Naadam is a national festival celebrated every year from 11 to 13 July across Mongolia that focuses on three traditional games: horse racing, wrestling and archery. Mongolian Naadam is inseparably connected to the nomadic civilization of the Mongols, who have long practiced pastoralism on Central Asia’s vast steppe. Oral traditions, performing arts, national cuisine, craftsmanship, and cultural forms such as long song, Khöömei overtone singing, Bie biyelgee dance and Morin khuur fiddle also feature prominently during Naadam. Mongolians follow special rituals and practices during the festival, such as wearing unique costumes and using distinctive tools and sporting items. Festival participants revere the sportsmen, sportswomen, and children who compete, and winners are rewarded titles for their achievements. Ritual praise songs and poems are dedicated to the contestants in the events. Everyone is allowed and encouraged to participate in Naadam, thus nurturing community involvement and togetherness. The three types of sports are directly linked with the lifestyles and living conditions of the Mongols and their transmission is traditionally undertaken through home-schooling by family members, although formalized training regimens have recently developed for wrestling and archery. The rituals and customs of Naadam also accentuate respect for nature and the environment.
The opening ceremony features marches and music from soldiers, monks and athletes before the real fun begins! In the Naadam Stadium, the three sporting passions of Mongolians, horse racing, wrestling and archery, are played out over 2 days.
Nomadic Mongolians have known when to throw the parties. Naadam Festival is held in the most enjoyable month of the most pleasant season in the country. Therefore, everyone takes the opportunity and enjoys the Festival in diverse schedule such as traveling to the countryside, camping out and gathering in their closest herds.

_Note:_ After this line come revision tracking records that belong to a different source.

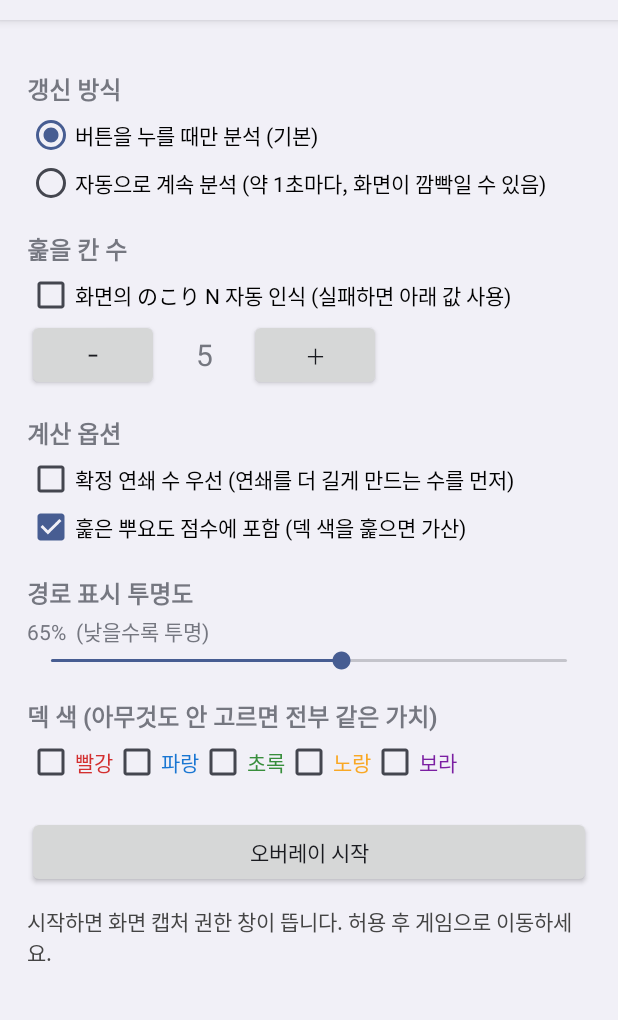
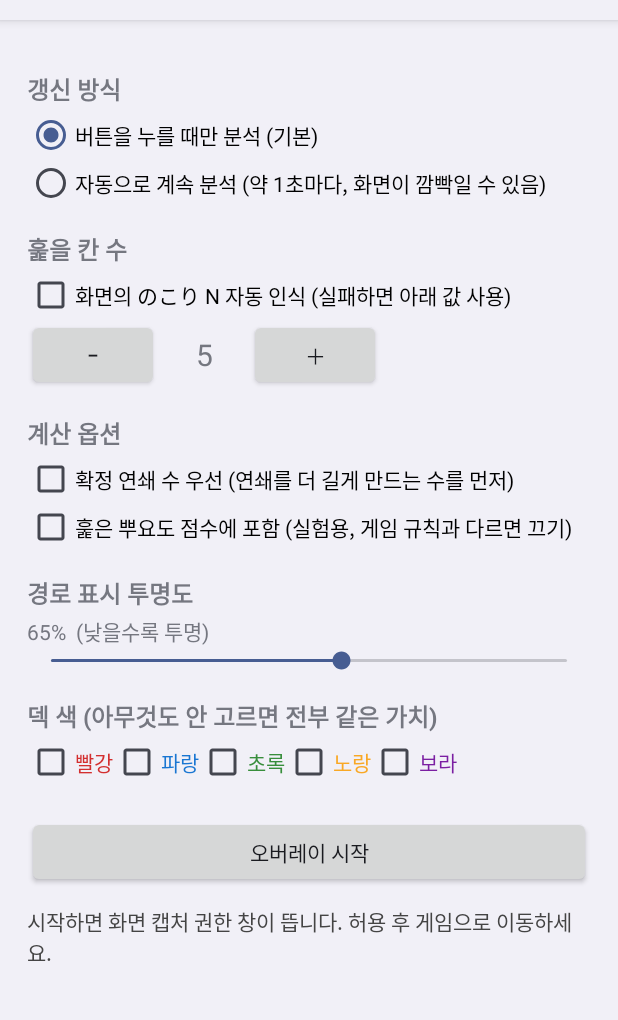
Before and after one commit to dy-room/Pyovr, an Android app: the screen it shows after launch (MainActivity), on a phone screen of 412 x 824 dp, the part 64-1084 px from its top. Run offline under Robolectric (Android 15) with nearby library versions, the phone set to English and light mode, and no system bars.

Commit message:
Traced puyos give no score: disable trace scoring by default

```diff
--- a/app/src/main/java/com/puyo/overlay/MainActivity.java
+++ b/app/src/main/java/com/puyo/overlay/MainActivity.java
@@ -89,7 +89,7 @@ public class MainActivity extends Activity {
         });
         root.addView(pre);
         CheckBox tr = new CheckBox(this);
-        tr.setText("훑은 뿌요도 점수에 포함 (덱 색을 훑으면 가산)");
+        tr.setText("훑은 뿌요도 점수에 포함 (실험용, 게임 규칙과 다르면 끄기)");
         tr.setChecked(prefs.traceScore());
         tr.setOnCheckedChangeListener(new CompoundButton.OnCheckedChangeListener() {
             public void onCheckedChanged(CompoundButton v, boolean c) { prefs.setTraceScore(c); }
--- a/app/src/main/java/com/puyo/overlay/Prefs.java
+++ b/app/src/main/java/com/puyo/overlay/Prefs.java
@@ -34,7 +34,7 @@ final class Prefs {
     void setPreFirst(boolean v) { sp.edit().putBoolean("preFirst", v).apply(); }
 
     /** 훑은 뿌요 자체도 점수에 포함 (같은 색을 훑으면 그 색 가치만큼 점수) */
-    boolean traceScore() { return sp.getBoolean("traceScore", true); }
+    boolean traceScore() { return sp.getBoolean("traceScore", false); }
     void setTraceScore(boolean v) { sp.edit().putBoolean("traceScore", v).apply(); }
 
     float mainW() { return 3f; }
```
Also changed, not shown: 2 other files.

Come travel to Mongolia with us to experience Naadam Festival.